» **Data provided**
+ + + +
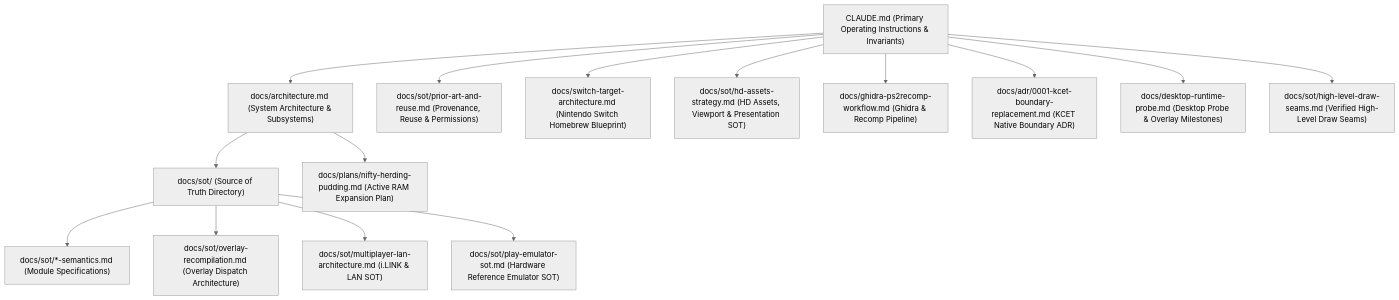
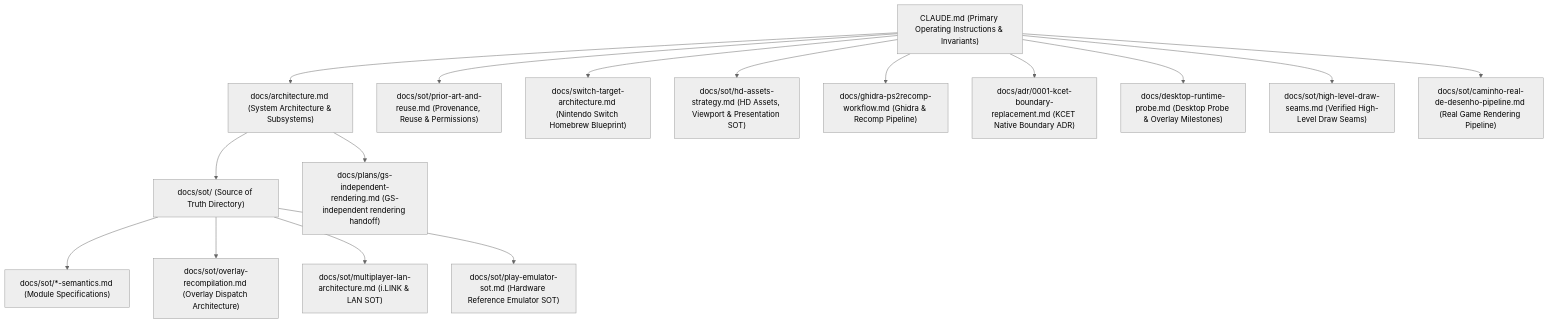
One commit to samuelcaldas/aoe2-ps2-recomp changed the diagram in docs/README.md. Above: the diagram before and after it, drawn with Mermaid (neutral theme). The commit also changed other lines of this file and 9 other files, not shown here.

First line of the commit message:
Add detailed documentation on rendering pipeline and GS-independent presentation

````diff
--- a/docs/README.md
+++ b/docs/README.md
@@ -9,19 +9,20 @@
 ```mermaid
 flowchart TD
     ROOT["CLAUDE.md (Primary Operating Instructions & Invariants)"] --> ARCH["docs/architecture.md (System Architecture & Subsystems)"]
     ROOT --> SOT_PRIOR["docs/sot/prior-art-and-reuse.md (Provenance, Reuse & Permissions)"]
     ROOT --> SWITCH["docs/switch-target-architecture.md (Nintendo Switch Homebrew Blueprint)"]
     ROOT --> HD_STRAT["docs/sot/hd-assets-strategy.md (HD Assets, Viewport & Presentation SOT)"]
     ROOT --> WORKFLOW["docs/ghidra-ps2recomp-workflow.md (Ghidra & Recomp Pipeline)"]
     ROOT --> ADR["docs/adr/0001-kcet-boundary-replacement.md (KCET Native Boundary ADR)"]
     ROOT --> PROBE["docs/desktop-runtime-probe.md (Desktop Probe & Overlay Milestones)"]
     ROOT --> DRAW_SEAMS["docs/sot/high-level-draw-seams.md (Verified High-Level Draw Seams)"]
+    ROOT --> DRAW_PIPELINE["docs/sot/caminho-real-de-desenho-pipeline.md (Real Game Rendering Pipeline)"]
 
     ARCH --> SOT_INDEX["docs/sot/ (Source of Truth Directory)"]
     SOT_INDEX --> SOT_SEMANTICS["docs/sot/*-semantics.md (Module Specifications)"]
     SOT_INDEX --> SOT_OVERLAY["docs/sot/overlay-recompilation.md (Overlay Dispatch Architecture)"]
     SOT_INDEX --> SOT_LAN["docs/sot/multiplayer-lan-architecture.md (i.LINK & LAN SOT)"]
     SOT_INDEX --> SOT_PLAY["docs/sot/play-emulator-sot.md (Hardware Reference Emulator SOT)"]
 
-    ARCH --> ACTIVE_PLAN["docs/plans/nifty-herding-pudding.md (Active RAM Expansion Plan)"]
+    ARCH --> ACTIVE_PLAN["docs/plans/gs-independent-rendering.md (GS-independent rendering handoff)"]
 ```
````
+ + + +
» **Directions**
Among the lines above, please find those with "README" and copy them.

» **Answer below**
One commit to samuelcaldas/aoe2-ps2-recomp changed the diagram in docs/README.md. Above: the diagram before and after it, drawn with Mermaid (neutral theme). The commit also changed other lines of this file and 9 other files, not shown here.
--- a/docs/README.md
+++ b/docs/README.md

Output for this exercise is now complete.